George A. Kohl | Personal Injury
Partner | Newburgh1-800-law-ampm
Mr. Kohl has been with the firm since November 1988. He has been peer ranked by the Martindale Hubbell Attorney rating service as BV "Distinguished".
Mr. Kohl successfully handled on behalf of the insured, two of the State's most important cases on supplemental uninsured motorist coverage, in the Court of Appeals. Matter of Prudential Property & Casualty v. Szeli, 83 N.Y.2d 601 (1994), Brandon v. Nationwide Mut. Ins. Co., 97 N.Y.2d 491 (2002).In Matter of Prudential, the Court of Appeals held that the Supplemental Uninsured Motorist coverage of the claimant's $100,000 per person/$300,000 per accident split limit policy was triggered when the tortfeasor held a $300,00 single liability limit policy, and the claimant was one of three people injured in an accident.
In coming to its decision the Court held that when multiple claimants are involved in an accident the total accident bodily injury liability limit of the claimant's policy must be compared with the tortfeasor's single liability limit, when the two policies are compared for underinsured triggering purposes. The Court also held that the $300,000 total accident bodily injury liability limit of a split limit policy is greater than the tortfeasor's $300,000 single liability limit because the single limit includes a minimum of $10,000 in property damage coverage.
In Brandon v. Nationwide Mut. Ins. Co., 97 N.Y.2d 401 (2002), the Court of Appeals held that a Supplemental Uninsured Motorist carrier seeking to deny coverage to an insured on the ground that said insured failed to comply with the notice of legal accident requirement of the Supplemental Uninsured Motorist endorsement, must show actual prejudice in order to successfully deny the claimant's SUM claim.

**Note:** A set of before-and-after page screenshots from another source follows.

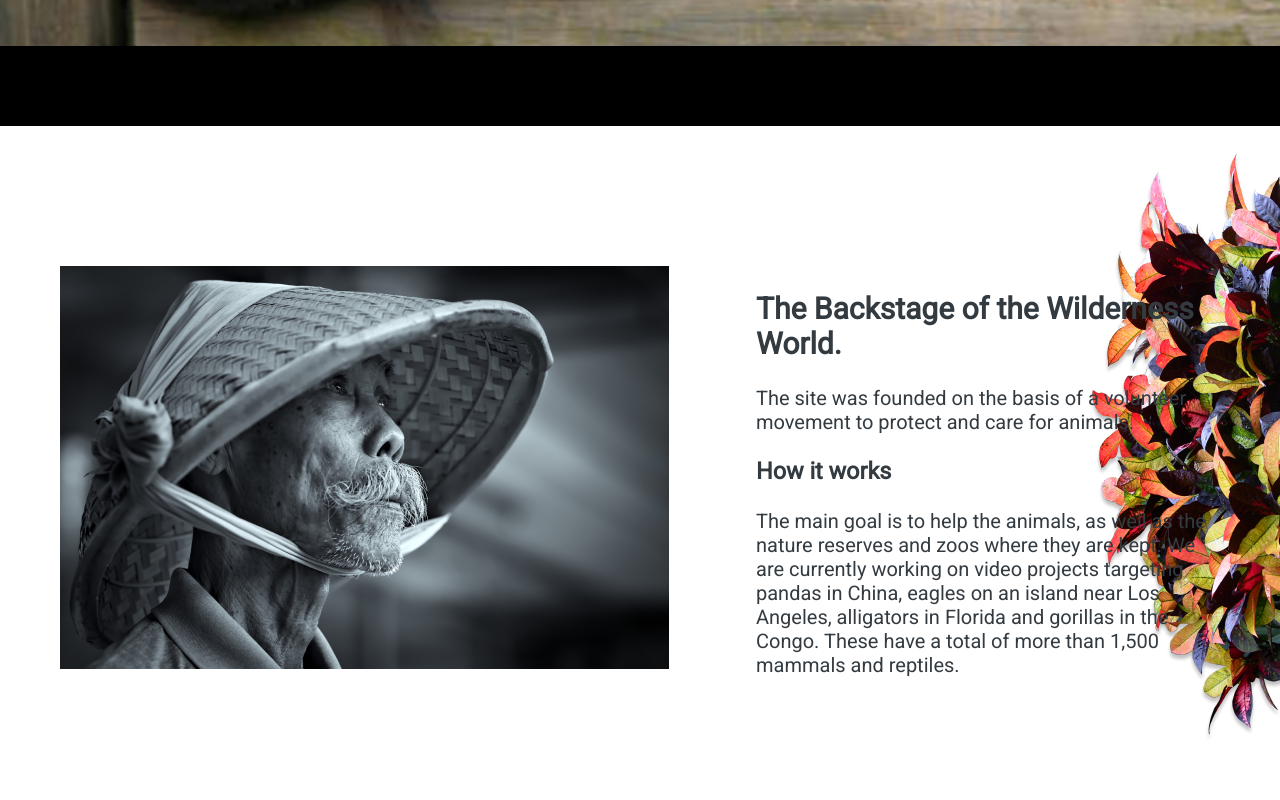
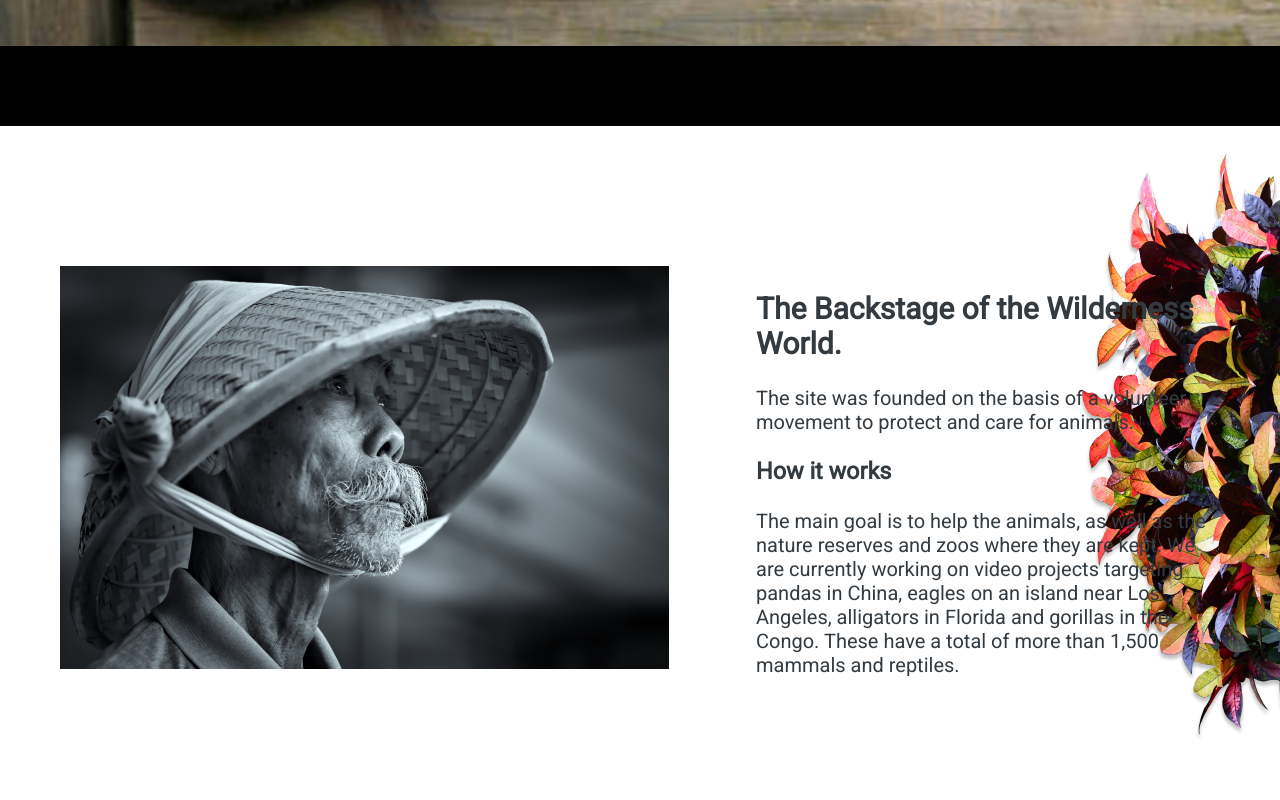
Before and after one commit to IrakliLaphachi/online-zoo, a plain HTML site: page pages/landing/index.html in a window 1280 px wide. Shown: the part 740-1540 px from the top of the page. Drawn offline with Linux system fonts and the light colour scheme.

Commit message:
feat: update index css

```diff
--- a/pages/landing/style.css
+++ b/pages/landing/style.css
@@ -1,3 +1,11 @@
+html,body
+{
+    width: 100%;
+    height: 100%;
+    margin: 0px;
+    padding: 0px;
+}
+
 body {
     margin: 0;
     padding: 0;
@@ -124,7 +132,6 @@ a {
 .backstage {
     min-height: 723px;
     padding-top: 140px;
-    padding-bottom: 180px;
 }
 
 .backstageWrap {
@@ -157,7 +164,7 @@ a {
     z-index: -1;
     background-repeat: no-repeat;
     bottom: -70px;
-    right: -100px;
+    right: -90px;
     width: 293px;
     height: 605px;
 }
```
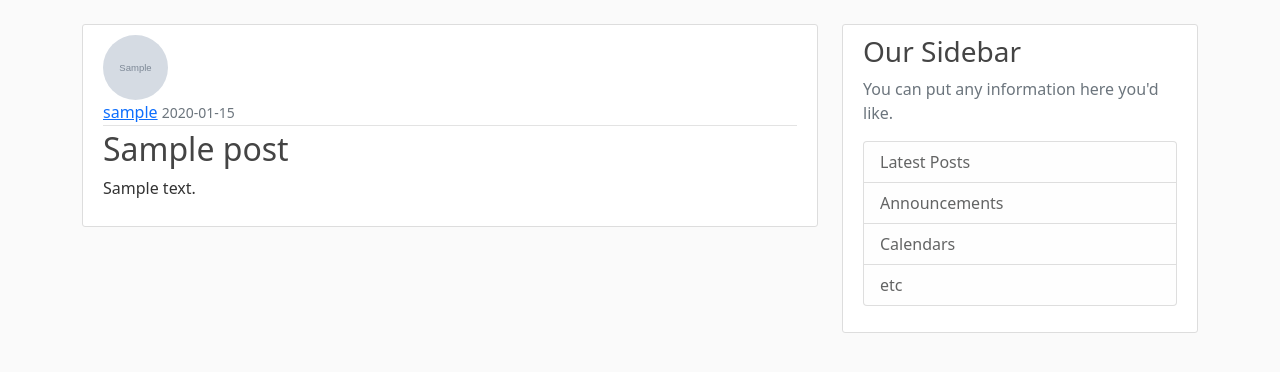
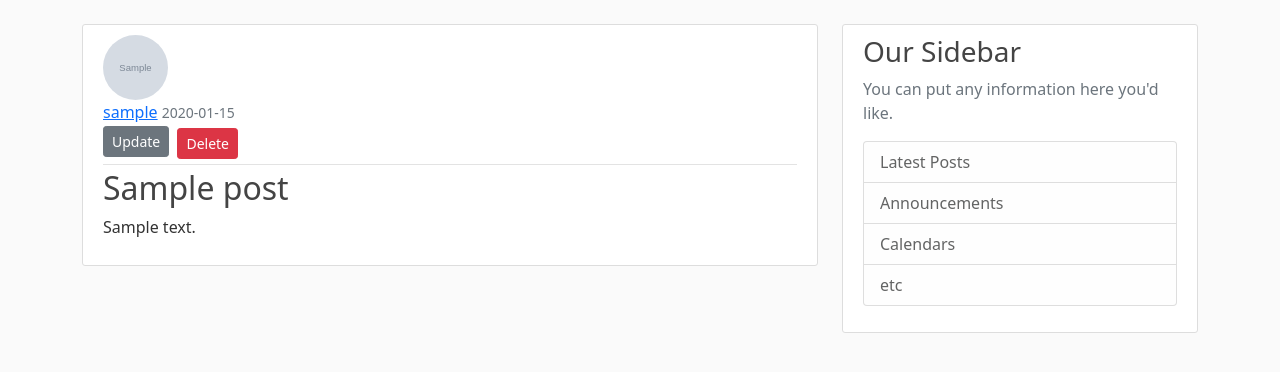
Before and after one commit to Doometnick/flaskblog, a Flask app: page /post/1 in a window 1280 px wide. Shown: the part 56-428 px from the top of the page. Run offline with Flask 2, Linux system fonts and the light colour scheme; a user stored in the database is signed in; tables that the repository leaves empty hold one stand-in row (values such as "Sample post"); grey boxes marked "Sample" are stand-in pictures.

Commit message:
Added updates and deletion of posts

```diff
--- a/FlaskBlog/flaskblog/routes.py
+++ b/FlaskBlog/flaskblog/routes.py
@@ -1,7 +1,7 @@
 import os
 import secrets
 from PIL import Image
-from flask import Flask, render_template, url_for, flash, redirect, request
+from flask import Flask, render_template, url_for, flash, redirect, request, abort
 from flaskblog import app, db, bcrypt
 from flaskblog.forms import RegistrationForm, LoginForm, UpdateAccountForm, PostForm
 from flaskblog.models import User, Post
@@ -104,10 +104,43 @@ def new_post():
         db.session.commit()
         flash("Your post has been created!", "success")
         return redirect(url_for("home"))
-    return render_template("create_post.html", title="New Post", form=form)
+    return render_template("create_post.html", title="New Post", form=form,
+                           legend="New Post")
 
 
 @app.route("/post/<int:post_id>")
 def post(post_id):
     post = Post.query.get_or_404(post_id)
     return render_template("post.html", title=post.title, post=post)
+
+
+@app.route("/post/<int:post_id>/update", methods=["GET", "POST"])
+@login_required
+def update_post(post_id):
+    post = Post.query.get_or_404(post_id)
+    if post.author != current_user:
+        abort(403)
+    form = PostForm()
+    if form.validate_on_submit():
+        post.title = form.title.data
+        post.content = form.content.data
+        db.session.commit()
+        flash("Your post has been updated!", "success")
+        return redirect(url_for("post", post_id=post.id))
+    elif request.method == "GET":
+        form.title.data = post.title
+        form.content.data = post.content
+    return render_template("create_post.html", title="Update Post", form=form,
+                           legend="Update Post")
+
+
+@app.route("/post/<int:post_id>/delete", methods=["POST"])
+@login_required
+def delete_post(post_id):
+    post = Post.query.get_or_404(post_id)
+    if post.author != current_user:
+        abort(403)
+    db.session.delete(post)
+    db.session.commit()
+    flash("Your post has been deleted!", "success")
+    return redirect(url_for("home"))
--- a/FlaskBlog/flaskblog/templates/create_post.html
+++ b/FlaskBlog/flaskblog/templates/create_post.html
@@ -6,7 +6,7 @@
             {{ form.hidden_tag() }}
             <fieldset class="form-group">
                 <legend class="border-bottom mb-4">
-                    New Post
+                    {{ legend }}
                 </legend>
                 <div class="form-group">
                     {{ form.title.label(class="form-control-label") }}
--- a/FlaskBlog/flaskblog/templates/post.html
+++ b/FlaskBlog/flaskblog/templates/post.html
@@ -7,9 +7,37 @@
         <div class="article-metadata">
             <a class="mr-2" href="#">{{ post.author.username }}</a>
             <small class="text-muted">{{ post.date_posted.strftime("%Y-%m-%d") }}</small>
+            {% if post.author == current_user %}
+                <div>
+                    <a class="btn btn-secondary btn-sm mb-1" href="{{ url_for('update_post', post_id=post.id) }}">Update</a>
+                    <button type="button" class="btn btn-danger btn-sm m-1" data-toggle="modal" data-target="#exampleModal">Delete</button>
+                </div>
+            {% endif %}
         </div>
         <h2 class="article-title">{{ post.title }}</h2>
         <p class="article-content">{{ post.content }}</p>
         </div>
     </article>
+
+    <!-- Modal -->
+    <div class="modal fade" id="exampleModal" tabindex="-1" role="dialog" aria-labelledby="exampleModalLabel" aria-hidden="true">
+        <h1>TESTING THIS</h1>
+        <div class="modal-dialog" role="document">
+            <div class="modal-content">
+            <div class="modal-header">
+                <h5 class="modal-title" id="exampleModalLabel">Modal title</h5>
+                <button type="button" class="close" data-dismiss="modal" aria-label="Close">
+                <span aria-hidden="true">&times;</span>
+                </button>
+            </div>
+            <div class="modal-body">
+                ...
+            </div>
+            <div class="modal-footer">
+                <button type="button" class="btn btn-secondary" data-dismiss="modal">Close</button>
+                <button type="button" class="btn btn-primary">Save changes</button>
+            </div>
+            </div>
+        </div>
+    </div>
 {% endblock content%}
```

That was the first Court of Appeals case which departed from the no-prejudice rule which generally provided that an insurance company does not need to show that it was prejudiced by the insured's failure to provide it with timely notice in order to successfully disclaim coverage on late notice grounds.
Mr. Kohl also handled on behalf of the plaintiff, one of the earliest Appellate Division Second Department cases which held that a defendant can be held legally liable for a dangerous sidewalk condition even if such condition was open and obvious to the plaintiff at the time of the occurrence. Adsmond v. City of Poughkeepsie, 283 A.D.2d 598 (2nd Dept. 2001).
Mr. Kohl also handled on behalf of the plaintiff, one of the first Appellate Division skiing accident case which found that a ski facility could be held legally responsible for injuries sustained by a skier due to a dangerous trail condition, despite the primary assumption of risk doctrine Fabris v. Town of Thompson, 192 A.D.2d 1045 (3ra Dept. 1993).
Mr. Kohl has argued before the New York State Court of Appeals twice, the Appellate Division for the Second Department between 15 and 20 times, and the Appellate Division for the Third Department between 5 and 10 times.Mr. Kohl has filed the main appellant or respondent brief in nearly 100 appeals at the Appellate Division level.
Mr. Kohl has handled hundreds of dispositive motions on behalf of plaintiffs.He is recognized as having substantial expertise in Insurance Law, particularly in the area of Supplemental Uninsured Motorist coverage.
Mr. Kohl also has expertise and substantial experience in handling premises liability cases on behalf of plaintiffs.Mr. Kohl has also co authored an article on veteran benefits which appeared in the New York State Bar Association Bill Of Particulars Publication.